The traditional Historical Cost Accounting records transactions at their original historical monetary cost, any items or an event that has no monetary transaction is usually ignored. Historic cost accounting takes income into account only when revenue is realised in cash or some form which will soon become cash for every period. The profit is calculated through matching costs of items consumed with the generated revenues of the period. A prudent view is taken to value assets (CIMA, 2007).
To illustrate more and understand the Traditional Historical Cost Accounting, an example will be adopted from CIMA publications paper P8 financial analysis:
”Company A acquires a new machine in 20X4. This machine costs $50,000 and has an estimated useful life of ten years,
Company B acquires an identical machine in 20X5, except that it buys a machine exactly one year old, with an estimated useful life of nine years. The cost of the machine is $48,000.
Depreciation charges (straight-line basis) in 20X5 are as follows:
Company A 1/10*$50,000= $5,000
Company B 1/9*$48,000= $5,333
Net Book values at the end of 20X5 are:
Company A $50,000-(2*, 5000) = $40,000
Company B $48,000-$5,333= $42, 0000”
(CIMA Publications, 2007, Paper P8, Financial analysis Pg. 243)
According to historical cost accounting, even though both companies use the same machine in 20X5, the income statement will show different profit figures, and the statement of financial position will show different Assets figures (CIMA, 2007).
The historical cost accounting is principally an objective accounting system; its nature is easily understood and is always supported by documented evidence, such as invoices. Therefore Historical Accounting is undisputedly verifiable.
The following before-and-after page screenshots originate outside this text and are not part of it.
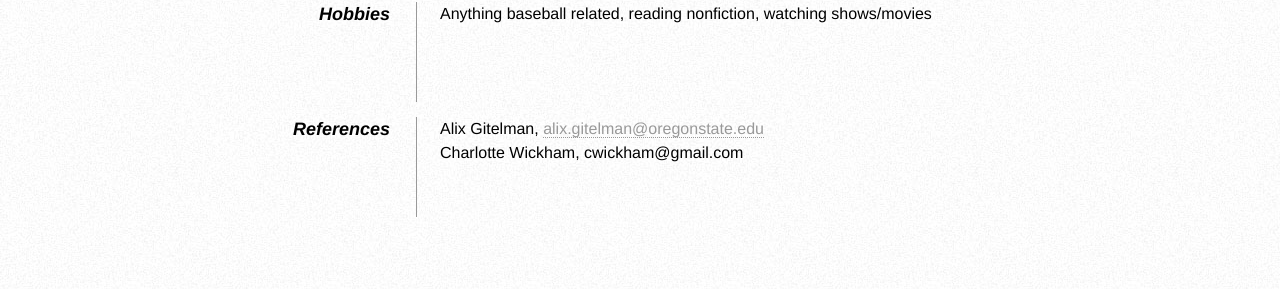
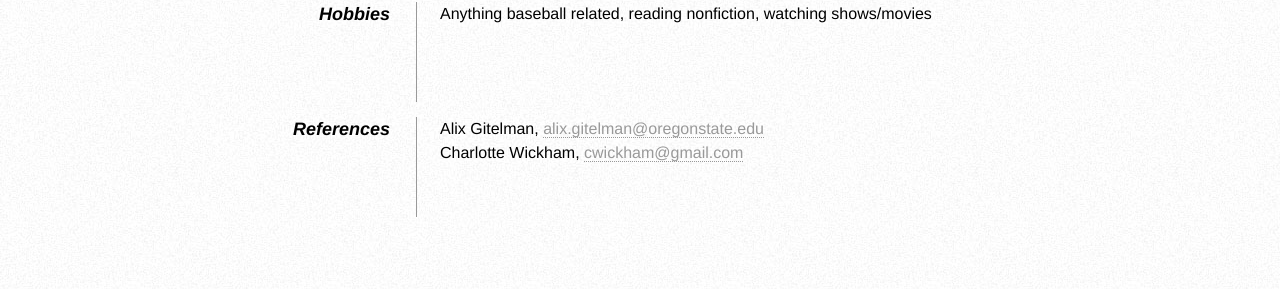
Before and after one commit to cwcomiskey/cwcomiskey.github.io, a Jekyll site: the page resume/index.html, which Jekyll copies as it is, in a window 1280 px wide. Shown: the part 1069-1358 px from the top of the page. Built offline with Jekyll 4.4.1, drawn with Linux system fonts in a browser that asks for light colours.

Commit message:
Update index.html

```diff
--- a/resume/index.html
+++ b/resume/index.html
@@ -118,8 +118,8 @@
             <dt>References</dt>
             <dd>Alix Gitelman, <a class="email" href="mailto:alix.gitelman@oregonstate.edu">alix.gitelman@oregonstate.edu</a> </dd>
              <!-- Email:  -->
-            <dd>Charlotte Wickham, cwickham@gmail.com</dd>
-             <!-- Email: <a class="email" href="mailto:cwickham@gmail.com">cwickham@gmail.com</a> -->
+            <dd>Charlotte Wickham, <a class="email" href="mailto:cwickham@gmail.com">cwickham@gmail.com</a> </dd>
+             <!-- This is a comment!!  -->
             <dd class="clear"></dd>
         </dl>
 
```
Furthermore one of the main characteristics of historical cost accounting is that the profit concept used in HCA is generally easy and well understood (Elliot and Elliot, 2008).